───── SOURCE MATERIAL ─────
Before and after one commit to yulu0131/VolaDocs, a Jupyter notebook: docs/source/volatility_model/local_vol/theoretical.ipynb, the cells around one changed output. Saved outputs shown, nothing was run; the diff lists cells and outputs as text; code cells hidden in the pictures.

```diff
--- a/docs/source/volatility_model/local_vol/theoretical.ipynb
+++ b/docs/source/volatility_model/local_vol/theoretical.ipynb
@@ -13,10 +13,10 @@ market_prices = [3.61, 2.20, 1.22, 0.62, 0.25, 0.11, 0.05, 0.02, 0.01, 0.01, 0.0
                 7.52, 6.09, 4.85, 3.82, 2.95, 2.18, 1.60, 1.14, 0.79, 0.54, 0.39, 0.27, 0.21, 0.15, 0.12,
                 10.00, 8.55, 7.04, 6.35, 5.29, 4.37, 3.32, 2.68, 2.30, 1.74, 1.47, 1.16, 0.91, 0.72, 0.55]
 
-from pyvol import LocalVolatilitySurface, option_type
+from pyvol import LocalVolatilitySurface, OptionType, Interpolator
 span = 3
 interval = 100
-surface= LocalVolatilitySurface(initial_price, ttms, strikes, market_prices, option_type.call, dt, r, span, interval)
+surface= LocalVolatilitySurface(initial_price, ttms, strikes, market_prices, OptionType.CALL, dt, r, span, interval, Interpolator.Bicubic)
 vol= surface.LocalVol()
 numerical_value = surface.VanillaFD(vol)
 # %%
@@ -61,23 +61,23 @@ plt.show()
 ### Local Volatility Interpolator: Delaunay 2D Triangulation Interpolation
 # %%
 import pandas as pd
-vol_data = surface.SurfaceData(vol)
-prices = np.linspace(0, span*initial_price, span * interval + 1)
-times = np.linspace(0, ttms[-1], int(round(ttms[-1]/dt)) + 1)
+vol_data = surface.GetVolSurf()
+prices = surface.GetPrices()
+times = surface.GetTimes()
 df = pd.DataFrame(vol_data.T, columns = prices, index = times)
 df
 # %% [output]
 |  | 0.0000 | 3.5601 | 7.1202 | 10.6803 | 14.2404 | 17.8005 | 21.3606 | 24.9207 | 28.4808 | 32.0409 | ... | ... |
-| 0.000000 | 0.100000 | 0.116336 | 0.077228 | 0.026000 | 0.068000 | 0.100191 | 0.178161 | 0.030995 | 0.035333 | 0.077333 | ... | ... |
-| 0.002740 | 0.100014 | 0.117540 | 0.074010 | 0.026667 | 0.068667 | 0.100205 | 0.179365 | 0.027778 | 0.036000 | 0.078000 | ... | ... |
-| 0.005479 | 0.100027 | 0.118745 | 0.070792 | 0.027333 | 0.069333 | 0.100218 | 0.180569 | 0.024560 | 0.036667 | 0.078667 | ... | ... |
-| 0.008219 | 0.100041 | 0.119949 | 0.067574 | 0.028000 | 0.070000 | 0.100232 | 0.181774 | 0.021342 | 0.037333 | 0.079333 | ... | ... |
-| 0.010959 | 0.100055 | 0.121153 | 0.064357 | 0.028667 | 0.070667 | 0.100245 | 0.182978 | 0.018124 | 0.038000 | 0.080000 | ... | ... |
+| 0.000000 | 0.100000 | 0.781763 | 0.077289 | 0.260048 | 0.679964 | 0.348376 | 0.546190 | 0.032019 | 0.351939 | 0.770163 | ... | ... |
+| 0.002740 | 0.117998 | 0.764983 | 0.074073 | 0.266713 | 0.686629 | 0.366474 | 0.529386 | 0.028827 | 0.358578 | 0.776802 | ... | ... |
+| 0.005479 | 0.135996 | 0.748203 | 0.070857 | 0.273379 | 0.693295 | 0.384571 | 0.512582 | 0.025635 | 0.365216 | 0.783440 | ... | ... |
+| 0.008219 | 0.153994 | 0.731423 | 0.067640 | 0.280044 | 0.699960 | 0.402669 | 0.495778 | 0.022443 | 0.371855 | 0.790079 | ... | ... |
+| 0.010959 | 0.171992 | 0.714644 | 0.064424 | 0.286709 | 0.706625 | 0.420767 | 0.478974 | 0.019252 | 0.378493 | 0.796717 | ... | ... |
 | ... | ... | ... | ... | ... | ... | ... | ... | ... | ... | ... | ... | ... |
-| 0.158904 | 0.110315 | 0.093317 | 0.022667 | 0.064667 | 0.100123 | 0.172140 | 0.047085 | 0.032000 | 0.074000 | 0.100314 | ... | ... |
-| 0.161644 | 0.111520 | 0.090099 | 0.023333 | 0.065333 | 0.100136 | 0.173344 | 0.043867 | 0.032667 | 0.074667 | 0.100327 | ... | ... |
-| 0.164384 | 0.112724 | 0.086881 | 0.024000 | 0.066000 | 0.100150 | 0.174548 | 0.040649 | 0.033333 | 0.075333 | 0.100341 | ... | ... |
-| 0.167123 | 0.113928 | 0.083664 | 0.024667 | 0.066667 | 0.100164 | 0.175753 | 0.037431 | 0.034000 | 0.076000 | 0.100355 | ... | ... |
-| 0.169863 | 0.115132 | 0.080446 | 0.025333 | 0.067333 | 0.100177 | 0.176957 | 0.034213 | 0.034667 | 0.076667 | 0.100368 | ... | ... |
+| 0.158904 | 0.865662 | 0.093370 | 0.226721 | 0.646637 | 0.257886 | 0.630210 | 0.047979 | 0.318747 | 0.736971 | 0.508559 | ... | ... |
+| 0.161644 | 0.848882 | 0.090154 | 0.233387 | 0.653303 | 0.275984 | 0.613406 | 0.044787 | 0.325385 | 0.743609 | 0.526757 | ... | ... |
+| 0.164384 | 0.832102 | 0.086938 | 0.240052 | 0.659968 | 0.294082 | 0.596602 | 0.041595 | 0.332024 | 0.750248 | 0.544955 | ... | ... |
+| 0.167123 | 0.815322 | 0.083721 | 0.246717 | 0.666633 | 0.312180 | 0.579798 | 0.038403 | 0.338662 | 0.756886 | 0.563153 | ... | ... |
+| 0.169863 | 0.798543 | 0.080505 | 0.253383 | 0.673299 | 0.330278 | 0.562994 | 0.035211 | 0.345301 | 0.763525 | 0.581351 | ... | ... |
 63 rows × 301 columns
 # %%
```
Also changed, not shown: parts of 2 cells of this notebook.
─────
───── SOURCE MATERIAL ─────
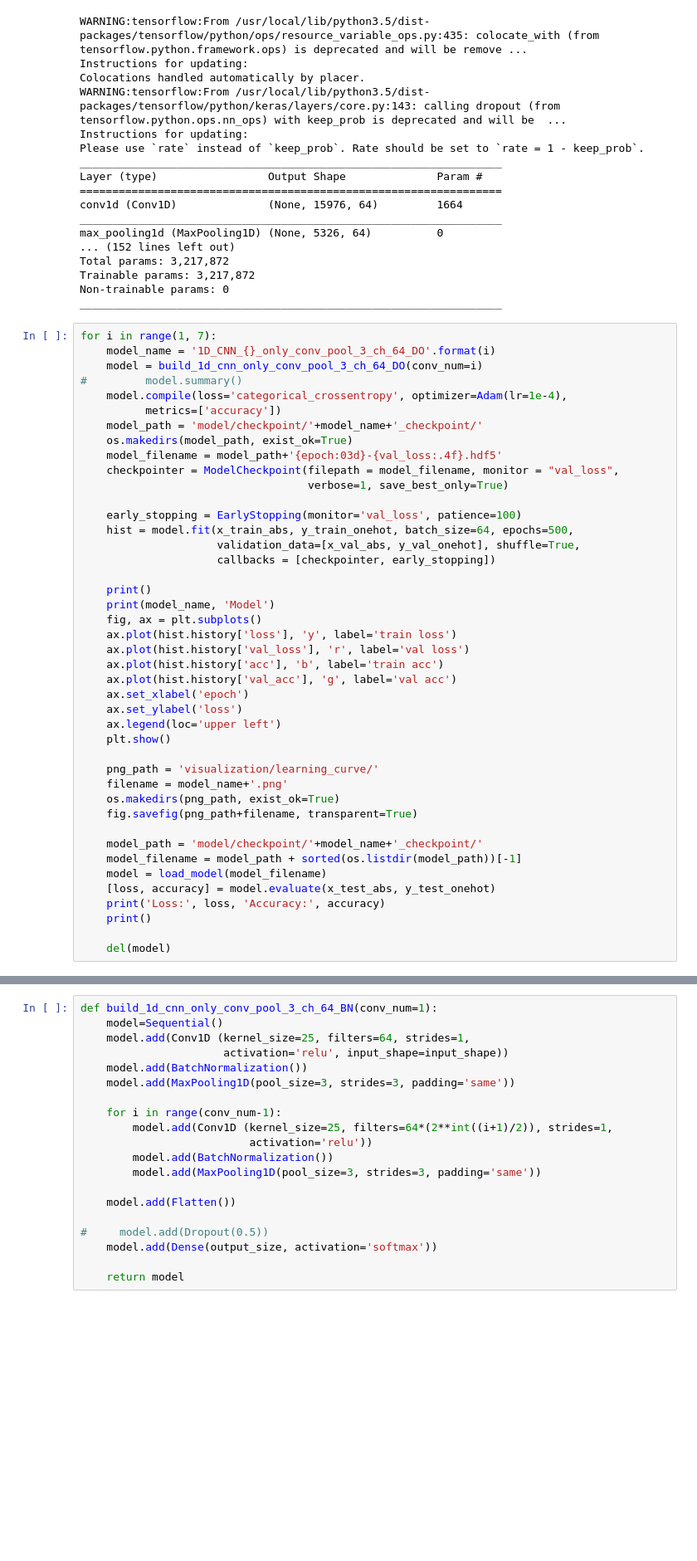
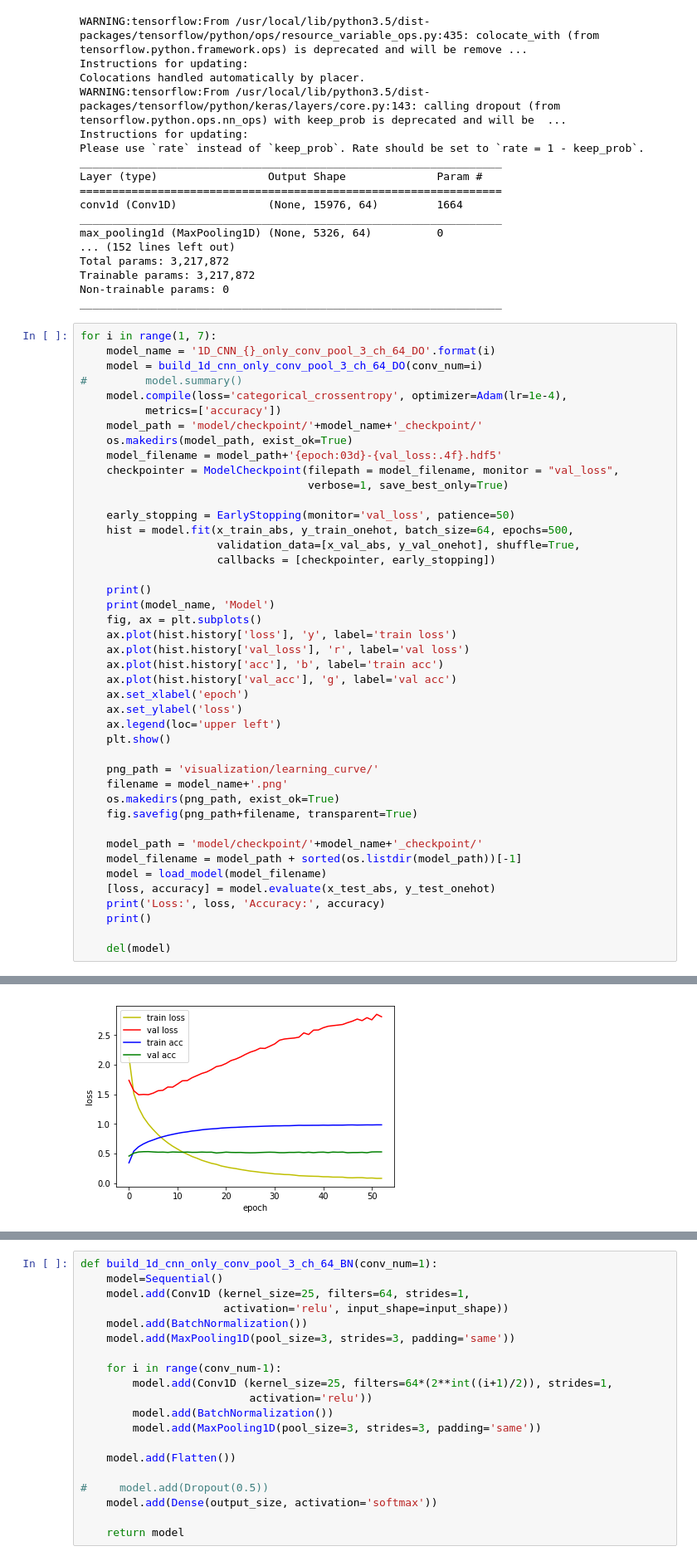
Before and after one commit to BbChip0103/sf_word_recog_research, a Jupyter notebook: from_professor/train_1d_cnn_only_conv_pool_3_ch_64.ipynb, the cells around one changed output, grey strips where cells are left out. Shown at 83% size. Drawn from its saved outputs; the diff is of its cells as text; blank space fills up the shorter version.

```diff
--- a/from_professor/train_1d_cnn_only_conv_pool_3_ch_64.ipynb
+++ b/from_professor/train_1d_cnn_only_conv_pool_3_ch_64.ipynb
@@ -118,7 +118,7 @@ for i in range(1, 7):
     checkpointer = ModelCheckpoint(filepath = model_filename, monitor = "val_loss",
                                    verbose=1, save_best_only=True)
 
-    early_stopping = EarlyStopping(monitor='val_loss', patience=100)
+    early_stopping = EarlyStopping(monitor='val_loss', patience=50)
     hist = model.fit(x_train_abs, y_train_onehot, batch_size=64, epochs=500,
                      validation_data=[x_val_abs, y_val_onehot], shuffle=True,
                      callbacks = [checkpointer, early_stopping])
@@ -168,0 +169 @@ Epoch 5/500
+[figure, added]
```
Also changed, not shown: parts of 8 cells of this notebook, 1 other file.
─────
### TASK INSTRUCTIONS
Report how many lines of the entries above contain the word "monitor", giving the number by itself.

### EXERCISE RESPONSE
3